Difference listings:
#####

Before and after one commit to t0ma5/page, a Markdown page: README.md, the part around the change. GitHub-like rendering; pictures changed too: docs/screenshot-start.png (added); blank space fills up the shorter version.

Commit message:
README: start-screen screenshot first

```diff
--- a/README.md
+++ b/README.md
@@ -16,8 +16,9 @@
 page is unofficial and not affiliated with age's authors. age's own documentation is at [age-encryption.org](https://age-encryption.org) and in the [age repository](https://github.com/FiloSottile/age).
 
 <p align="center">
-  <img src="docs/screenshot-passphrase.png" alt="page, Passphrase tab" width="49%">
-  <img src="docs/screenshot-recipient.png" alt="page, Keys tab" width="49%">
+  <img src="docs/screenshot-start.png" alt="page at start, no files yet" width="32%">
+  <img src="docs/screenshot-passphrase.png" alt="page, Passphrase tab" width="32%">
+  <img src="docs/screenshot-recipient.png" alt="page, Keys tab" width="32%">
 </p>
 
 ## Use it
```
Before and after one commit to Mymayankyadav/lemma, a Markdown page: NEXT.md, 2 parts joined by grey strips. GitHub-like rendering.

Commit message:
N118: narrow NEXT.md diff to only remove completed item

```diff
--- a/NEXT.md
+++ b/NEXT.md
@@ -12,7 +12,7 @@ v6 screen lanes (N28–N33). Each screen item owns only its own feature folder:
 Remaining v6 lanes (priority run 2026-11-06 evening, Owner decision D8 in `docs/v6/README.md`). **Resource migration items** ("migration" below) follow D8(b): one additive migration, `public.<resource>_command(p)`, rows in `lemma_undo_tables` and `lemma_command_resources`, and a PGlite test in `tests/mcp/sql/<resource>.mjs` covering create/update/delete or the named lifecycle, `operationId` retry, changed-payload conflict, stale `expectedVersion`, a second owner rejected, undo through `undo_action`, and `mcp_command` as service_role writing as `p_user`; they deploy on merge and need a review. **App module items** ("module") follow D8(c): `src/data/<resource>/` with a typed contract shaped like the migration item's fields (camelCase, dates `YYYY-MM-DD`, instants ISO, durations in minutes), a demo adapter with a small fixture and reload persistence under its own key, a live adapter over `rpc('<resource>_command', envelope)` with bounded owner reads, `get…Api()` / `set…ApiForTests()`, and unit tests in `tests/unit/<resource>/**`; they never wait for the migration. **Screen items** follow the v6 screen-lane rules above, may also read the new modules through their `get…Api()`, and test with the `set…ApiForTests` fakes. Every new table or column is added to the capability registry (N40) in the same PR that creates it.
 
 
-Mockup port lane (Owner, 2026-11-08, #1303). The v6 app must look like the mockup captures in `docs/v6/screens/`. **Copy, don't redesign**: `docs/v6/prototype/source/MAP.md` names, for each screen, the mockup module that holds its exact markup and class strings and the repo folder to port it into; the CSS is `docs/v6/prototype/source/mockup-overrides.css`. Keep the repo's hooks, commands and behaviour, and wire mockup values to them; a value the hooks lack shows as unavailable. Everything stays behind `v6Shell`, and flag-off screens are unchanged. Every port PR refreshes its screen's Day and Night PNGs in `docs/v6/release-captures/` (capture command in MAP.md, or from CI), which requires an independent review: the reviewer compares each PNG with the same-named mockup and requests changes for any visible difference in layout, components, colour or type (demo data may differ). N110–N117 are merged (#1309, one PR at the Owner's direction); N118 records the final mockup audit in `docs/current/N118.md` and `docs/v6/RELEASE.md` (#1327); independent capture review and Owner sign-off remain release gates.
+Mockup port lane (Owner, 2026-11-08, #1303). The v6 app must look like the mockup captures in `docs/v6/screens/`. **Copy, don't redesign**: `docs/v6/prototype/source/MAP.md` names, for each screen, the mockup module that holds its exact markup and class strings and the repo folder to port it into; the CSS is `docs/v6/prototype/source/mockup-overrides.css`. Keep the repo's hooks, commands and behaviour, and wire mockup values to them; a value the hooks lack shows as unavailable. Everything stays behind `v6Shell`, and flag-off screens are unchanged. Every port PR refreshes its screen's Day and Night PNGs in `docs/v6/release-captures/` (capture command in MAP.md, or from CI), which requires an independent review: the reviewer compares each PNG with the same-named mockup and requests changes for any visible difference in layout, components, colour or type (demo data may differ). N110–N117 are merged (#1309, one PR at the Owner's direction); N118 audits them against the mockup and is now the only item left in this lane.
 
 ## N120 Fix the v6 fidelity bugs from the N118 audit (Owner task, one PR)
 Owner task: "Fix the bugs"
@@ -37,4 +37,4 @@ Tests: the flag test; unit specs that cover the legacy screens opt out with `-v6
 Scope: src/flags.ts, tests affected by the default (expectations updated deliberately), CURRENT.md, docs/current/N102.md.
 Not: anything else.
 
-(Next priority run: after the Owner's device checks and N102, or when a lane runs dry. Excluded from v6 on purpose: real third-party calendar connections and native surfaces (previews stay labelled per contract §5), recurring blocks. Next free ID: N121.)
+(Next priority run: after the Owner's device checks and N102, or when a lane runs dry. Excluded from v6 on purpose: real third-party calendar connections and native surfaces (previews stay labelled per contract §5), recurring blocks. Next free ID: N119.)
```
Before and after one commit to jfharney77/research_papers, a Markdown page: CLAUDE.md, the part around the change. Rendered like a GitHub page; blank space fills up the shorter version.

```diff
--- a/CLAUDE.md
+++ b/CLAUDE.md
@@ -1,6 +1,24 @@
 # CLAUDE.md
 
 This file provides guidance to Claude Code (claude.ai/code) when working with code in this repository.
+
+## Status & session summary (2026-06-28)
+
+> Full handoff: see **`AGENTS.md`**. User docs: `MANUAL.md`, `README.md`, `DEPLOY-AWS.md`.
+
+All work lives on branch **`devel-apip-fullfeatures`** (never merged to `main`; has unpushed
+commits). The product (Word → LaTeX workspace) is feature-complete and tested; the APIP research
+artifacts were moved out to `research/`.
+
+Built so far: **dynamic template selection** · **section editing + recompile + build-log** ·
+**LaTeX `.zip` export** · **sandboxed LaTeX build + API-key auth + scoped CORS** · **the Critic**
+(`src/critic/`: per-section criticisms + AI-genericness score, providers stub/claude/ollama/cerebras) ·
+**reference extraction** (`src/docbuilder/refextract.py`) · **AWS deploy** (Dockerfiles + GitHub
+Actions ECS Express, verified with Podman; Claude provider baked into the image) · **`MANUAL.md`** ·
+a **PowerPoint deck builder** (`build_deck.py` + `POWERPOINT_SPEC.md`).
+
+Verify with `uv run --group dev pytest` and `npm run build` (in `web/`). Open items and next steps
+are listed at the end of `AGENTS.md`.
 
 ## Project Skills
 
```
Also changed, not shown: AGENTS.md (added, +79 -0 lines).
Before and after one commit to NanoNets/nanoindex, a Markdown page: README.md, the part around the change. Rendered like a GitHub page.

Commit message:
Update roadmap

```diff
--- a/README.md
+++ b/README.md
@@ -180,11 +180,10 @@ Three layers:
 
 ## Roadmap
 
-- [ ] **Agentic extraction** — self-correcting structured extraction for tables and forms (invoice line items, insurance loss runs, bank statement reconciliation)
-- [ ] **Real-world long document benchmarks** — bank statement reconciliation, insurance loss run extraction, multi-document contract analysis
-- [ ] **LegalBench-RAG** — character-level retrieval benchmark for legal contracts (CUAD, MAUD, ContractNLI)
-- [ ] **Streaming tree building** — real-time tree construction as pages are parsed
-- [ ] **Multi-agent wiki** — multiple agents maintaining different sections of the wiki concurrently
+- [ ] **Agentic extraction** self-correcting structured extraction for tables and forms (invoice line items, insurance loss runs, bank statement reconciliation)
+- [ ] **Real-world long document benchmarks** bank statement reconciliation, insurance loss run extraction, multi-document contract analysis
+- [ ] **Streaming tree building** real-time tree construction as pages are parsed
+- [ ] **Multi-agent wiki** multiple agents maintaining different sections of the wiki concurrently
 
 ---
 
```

#####

All the lines above should appear again in the answer, exactly as written.

◆ RESPONSE TO THE EXERCISE
Before and after one commit to t0ma5/page, a Markdown page: README.md, the part around the change. GitHub-like rendering; pictures changed too: docs/screenshot-start.png (added); blank space fills up the shorter version.

Commit message:
README: start-screen screenshot first

```diff
--- a/README.md
+++ b/README.md
@@ -16,8 +16,9 @@
 page is unofficial and not affiliated with age's authors. age's own documentation is at [age-encryption.org](https://age-encryption.org) and in the [age repository](https://github.com/FiloSottile/age).
 
 <p align="center">
-  <img src="docs/screenshot-passphrase.png" alt="page, Passphrase tab" width="49%">
-  <img src="docs/screenshot-recipient.png" alt="page, Keys tab" width="49%">
+  <img src="docs/screenshot-start.png" alt="page at start, no files yet" width="32%">
+  <img src="docs/screenshot-passphrase.png" alt="page, Passphrase tab" width="32%">
+  <img src="docs/screenshot-recipient.png" alt="page, Keys tab" width="32%">
 </p>
 
 ## Use it
```
Before and after one commit to Mymayankyadav/lemma, a Markdown page: NEXT.md, 2 parts joined by grey strips. GitHub-like rendering.

Commit message:
N118: narrow NEXT.md diff to only remove completed item

```diff
--- a/NEXT.md
+++ b/NEXT.md
@@ -12,7 +12,7 @@ v6 screen lanes (N28–N33). Each screen item owns only its own feature folder:
 Remaining v6 lanes (priority run 2026-11-06 evening, Owner decision D8 in `docs/v6/README.md`). **Resource migration items** ("migration" below) follow D8(b): one additive migration, `public.<resource>_command(p)`, rows in `lemma_undo_tables` and `lemma_command_resources`, and a PGlite test in `tests/mcp/sql/<resource>.mjs` covering create/update/delete or the named lifecycle, `operationId` retry, changed-payload conflict, stale `expectedVersion`, a second owner rejected, undo through `undo_action`, and `mcp_command` as service_role writing as `p_user`; they deploy on merge and need a review. **App module items** ("module") follow D8(c): `src/data/<resource>/` with a typed contract shaped like the migration item's fields (camelCase, dates `YYYY-MM-DD`, instants ISO, durations in minutes), a demo adapter with a small fixture and reload persistence under its own key, a live adapter over `rpc('<resource>_command', envelope)` with bounded owner reads, `get…Api()` / `set…ApiForTests()`, and unit tests in `tests/unit/<resource>/**`; they never wait for the migration. **Screen items** follow the v6 screen-lane rules above, may also read the new modules through their `get…Api()`, and test with the `set…ApiForTests` fakes. Every new table or column is added to the capability registry (N40) in the same PR that creates it.
 
 
-Mockup port lane (Owner, 2026-11-08, #1303). The v6 app must look like the mockup captures in `docs/v6/screens/`. **Copy, don't redesign**: `docs/v6/prototype/source/MAP.md` names, for each screen, the mockup module that holds its exact markup and class strings and the repo folder to port it into; the CSS is `docs/v6/prototype/source/mockup-overrides.css`. Keep the repo's hooks, commands and behaviour, and wire mockup values to them; a value the hooks lack shows as unavailable. Everything stays behind `v6Shell`, and flag-off screens are unchanged. Every port PR refreshes its screen's Day and Night PNGs in `docs/v6/release-captures/` (capture command in MAP.md, or from CI), which requires an independent review: the reviewer compares each PNG with the same-named mockup and requests changes for any visible difference in layout, components, colour or type (demo data may differ). N110–N117 are merged (#1309, one PR at the Owner's direction); N118 records the final mockup audit in `docs/current/N118.md` and `docs/v6/RELEASE.md` (#1327); independent capture review and Owner sign-off remain release gates.
+Mockup port lane (Owner, 2026-11-08, #1303). The v6 app must look like the mockup captures in `docs/v6/screens/`. **Copy, don't redesign**: `docs/v6/prototype/source/MAP.md` names, for each screen, the mockup module that holds its exact markup and class strings and the repo folder to port it into; the CSS is `docs/v6/prototype/source/mockup-overrides.css`. Keep the repo's hooks, commands and behaviour, and wire mockup values to them; a value the hooks lack shows as unavailable. Everything stays behind `v6Shell`, and flag-off screens are unchanged. Every port PR refreshes its screen's Day and Night PNGs in `docs/v6/release-captures/` (capture command in MAP.md, or from CI), which requires an independent review: the reviewer compares each PNG with the same-named mockup and requests changes for any visible difference in layout, components, colour or type (demo data may differ). N110–N117 are merged (#1309, one PR at the Owner's direction); N118 audits them against the mockup and is now the only item left in this lane.
 
 ## N120 Fix the v6 fidelity bugs from the N118 audit (Owner task, one PR)
 Owner task: "Fix the bugs"
@@ -37,4 +37,4 @@ Tests: the flag test; unit specs that cover the legacy screens opt out with `-v6
 Scope: src/flags.ts, tests affected by the default (expectations updated deliberately), CURRENT.md, docs/current/N102.md.
 Not: anything else.
 
-(Next priority run: after the Owner's device checks and N102, or when a lane runs dry. Excluded from v6 on purpose: real third-party calendar connections and native surfaces (previews stay labelled per contract §5), recurring blocks. Next free ID: N121.)
+(Next priority run: after the Owner's device checks and N102, or when a lane runs dry. Excluded from v6 on purpose: real third-party calendar connections and native surfaces (previews stay labelled per contract §5), recurring blocks. Next free ID: N119.)
```
Before and after one commit to jfharney77/research_papers, a Markdown page: CLAUDE.md, the part around the change. Rendered like a GitHub page; blank space fills up the shorter version.

```diff
--- a/CLAUDE.md
+++ b/CLAUDE.md
@@ -1,6 +1,24 @@
 # CLAUDE.md
 
 This file provides guidance to Claude Code (claude.ai/code) when working with code in this repository.
+
+## Status & session summary (2026-06-28)
+
+> Full handoff: see **`AGENTS.md`**. User docs: `MANUAL.md`, `README.md`, `DEPLOY-AWS.md`.
+
+All work lives on branch **`devel-apip-fullfeatures`** (never merged to `main`; has unpushed
+commits). The product (Word → LaTeX workspace) is feature-complete and tested; the APIP research
+artifacts were moved out to `research/`.
+
+Built so far: **dynamic template selection** · **section editing + recompile + build-log** ·
+**LaTeX `.zip` export** · **sandboxed LaTeX build + API-key auth + scoped CORS** · **the Critic**
+(`src/critic/`: per-section criticisms + AI-genericness score, providers stub/claude/ollama/cerebras) ·
+**reference extraction** (`src/docbuilder/refextract.py`) · **AWS deploy** (Dockerfiles + GitHub
+Actions ECS Express, verified with Podman; Claude provider baked into the image) · **`MANUAL.md`** ·
+a **PowerPoint deck builder** (`build_deck.py` + `POWERPOINT_SPEC.md`).
+
+Verify with `uv run --group dev pytest` and `npm run build` (in `web/`). Open items and next steps
+are listed at the end of `AGENTS.md`.
 
 ## Project Skills
 
```
Also changed, not shown: AGENTS.md (added, +79 -0 lines).
Before and after one commit to NanoNets/nanoindex, a Markdown page: README.md, the part around the change. Rendered like a GitHub page.

Commit message:
Update roadmap

```diff
--- a/README.md
+++ b/README.md
@@ -180,11 +180,10 @@ Three layers:
 
 ## Roadmap
 
-- [ ] **Agentic extraction** — self-correcting structured extraction for tables and forms (invoice line items, insurance loss runs, bank statement reconciliation)
-- [ ] **Real-world long document benchmarks** — bank statement reconciliation, insurance loss run extraction, multi-document contract analysis
-- [ ] **LegalBench-RAG** — character-level retrieval benchmark for legal contracts (CUAD, MAUD, ContractNLI)
-- [ ] **Streaming tree building** — real-time tree construction as pages are parsed
-- [ ] **Multi-agent wiki** — multiple agents maintaining different sections of the wiki concurrently
+- [ ] **Agentic extraction** self-correcting structured extraction for tables and forms (invoice line items, insurance loss runs, bank statement reconciliation)
+- [ ] **Real-world long document benchmarks** bank statement reconciliation, insurance loss run extraction, multi-document contract analysis
+- [ ] **Streaming tree building** real-time tree construction as pages are parsed
+- [ ] **Multi-agent wiki** multiple agents maintaining different sections of the wiki concurrently
 
 ---
 
```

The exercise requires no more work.